The Palmer Center for Chiropractic Research (PCCR), in celebration of its 20th anniversary, has announced it is spearheading a fund-raising campaign to support chiropractic research.
Modernization of Chinese Medicine
Language – written, spoken, signed, or otherwise is learned as a means to express our individualized perceptions about the world around us. Language is designed to communicate our personal experiences.
Getting a YES: An Effective Strategy for Overcoming Patient Objections
Patients make more excuses for declining care from an acupuncturist than perhaps any other type of doctor. Various reasons hold them back from making a commitment to care.
Do Some Good and Grow Your Business with Cause Marketing
Cause marketing is truly one of the best ways that you can promote your services as a acupuncture professional. Cause marketing refers to a type of marketing where a business partners with a non-profit organization to help bring awareness to a charitable cause.
Surprising Reasons for Orthotic Efficacy
Clinical outcome studies show orthotics are effective in the management of a wide range of injuries, including plantar fasciitis, Achilles tendinitis and patellofemoral pain syndrome.
What's Chiropractic Research Worth to You?
The Palmer Center for Chiropractic Research (PCCR), in celebration of its 20th anniversary, has announced it is spearheading a fundraising campaign to support chiropractic research.

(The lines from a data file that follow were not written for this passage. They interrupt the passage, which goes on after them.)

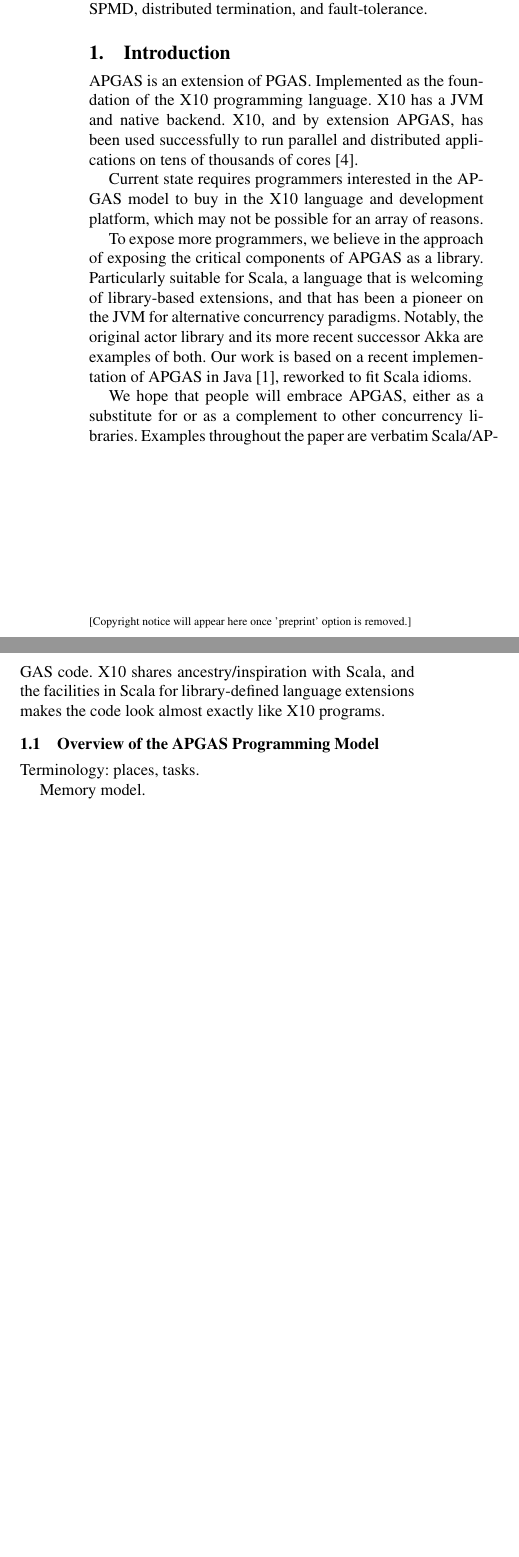
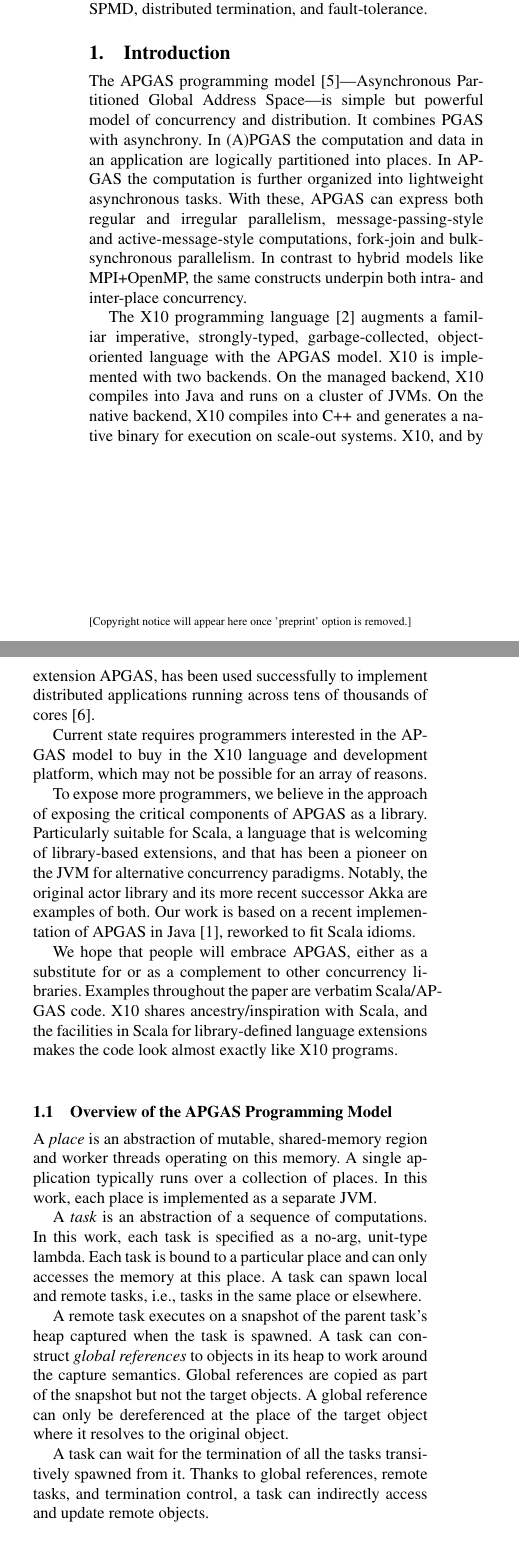
Before and after one commit to x10-lang/apgas-scala, a LaTeX paper (scala-workshop/paper.tex, which reads scala-workshop/abstract.tex, scala-workshop/introduction.tex): two parts of the columns of page 1 of 2 before the commit and two parts of the columns of page 1 of 3 after it, joined at a grey line, cut so that both start at the same text, the shorter picture padded with empty space. Compiled offline with pdfLaTeX; a missing font is replaced by an installed copy or a similar font.

Commit message:
apgas discussions

```diff
--- a/scala-workshop/abstract.tex
+++ b/scala-workshop/abstract.tex
@@ -2,6 +2,6 @@
 concurrent and distributed programming, known primarily as the foundation of
 the X10 programming language. In this paper, we present an implementation of
-the model as an embedded domain-specific language for Scala. We illustrate
+this model as an embedded domain-specific language for Scala. We illustrate
 common usage patterns and contrast with alternative approaches available to
 Scala programmers. In particular, through two full-fledged examples, we
 illustrate how \apgas-style programs compare to idiomatic Akka implementations.
--- a/scala-workshop/introduction.tex
+++ b/scala-workshop/introduction.tex
@@ -1,9 +1,22 @@
 \section{Introduction}
 
-\apgas is an extension of PGAS. Implemented as the foundation of the X10
-programming language. X10 has a JVM and native backend. X10, and by extension
-\apgas, has been used successfully to run parallel and distributed applications
-on tens of thousands of cores \cite{TardieuETAL14X10ApgasAtPetascale}.
+The APGAS programming model~\cite{amp10}---Asynchronous Partitioned Global Address Space---is simple but powerful
+model of concurrency and distribution. It combines PGAS with asynchrony.
+In (A)PGAS the computation and data in an application are logically partitioned into places.
+In APGAS the computation is further organized into lightweight asynchronous tasks.
+With these, APGAS can express both
+regular and irregular parallelism, message-passing-style and
+active-message-style computations, fork-join and bulk-synchronous
+parallelism.  In contrast to hybrid models like MPI+OpenMP, the same
+constructs underpin both intra- and inter-place concurrency.
+
+The X10 programming language~\cite{oopsla05} augments a familiar imperative, strongly-typed, garbage-collected, object-oriented language with the APGAS model. X10 is implemented with two backends. On the managed backend, X10
+compiles into Java and runs on a cluster of JVMs. On the native backend, X10 compiles into C++ and generates a native binary
+for execution on scale-out systems.
+X10, and by extension
+\apgas, has been used successfully to implement distributed applications
+running across tens of thousands of cores~\cite{TardieuETAL14X10ApgasAtPetascale}.
+
 
 Current state requires programmers interested in the \apgas model to buy in the
 X10 language and development platform, which may not be possible for an array
@@ -25,9 +38,21 @@
 
 \subsection{Overview of the \apgas Programming Model}
 
-Terminology: places, tasks.
+A {\em place} is an abstraction of mutable, shared-memory region and worker threads operating on this memory.
+A single application typically runs over a collection of places. In this work, each place is implemented as a separate JVM.
 
-Memory model.
+A {\em task} is an abstraction of a sequence of computations. In this work, each task is specified as a no-arg, unit-type lambda.
+Each task is bound to a particular place and can only accesses the memory at this place.
+A task can spawn local and remote tasks, i.e., tasks in the same place or elsewhere.
+
+A remote task executes on a snapshot of the parent task's heap captured when the task is spawned.
+A task can construct \emph{global references} to objects in its heap to work around the capture semantics.
+Global references are copied as part of the snapshot but not the target objects. A global reference can only be dereferenced
+at the place of the target object where it resolves to the original object.
+
+A task can wait for the termination of all the tasks transitively spawned from it.
+Thanks to global references, remote tasks, and termination control,
+a task can indirectly access and update remote objects.
 
 The three fundamental control structures in programming model are
 \lstinline{async}, \lstinline{at}, and \lstinline{finish}, whose signatures in
```
Also changed, not shown: scala-workshop/managed.bib (+17 -0 lines), scala-workshop/abstract.tex (2 more changed lines).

The Short Leg Dilemma
When evaluating a new patient, it is common to note a relative shortening of one leg to the other. Some patients will even tell you they have one, and then pull out the store-bought heel lift they read about online.
The Food Conversation: Nutrition and Your Practice
It's morning and your first patient rolls in with a triple espresso steaming in one hand and a frazzled, desperate look in her eye. "You gotta help me, doc, I am constipated unless I drink one of these, and I am exhausted and anxious all the time."
Fish Oil: A Key Component of Positive Clinical Outcomes
Patients seem to be presenting with more complex problems, and many are responding to care more slowly or have completely unexpected results. Why?
An Acupuncturist's View of Medicinal Marijuana
The use of cannabis for medical purposes is very controversial. Use as a panacea by physicians uninitiated to the proper application of herbal medicine, as well as an excuse for recreational use have greatly confused the issue.
A Chiropractor's Guide to Yoga
"Doctor, can I continue to do yoga while undergoing your care?" "Is it OK for me to go back to yoga while I'm getting my back treated?" "It is safe to start my yoga classes again after my neck pain improves?"
Practicing with Authenticity
To extrapolate from the above quote, patients love healthcare providers they can trust. One way to earn the trust of your patients is by practicing with authenticity. What does that mean, exactly?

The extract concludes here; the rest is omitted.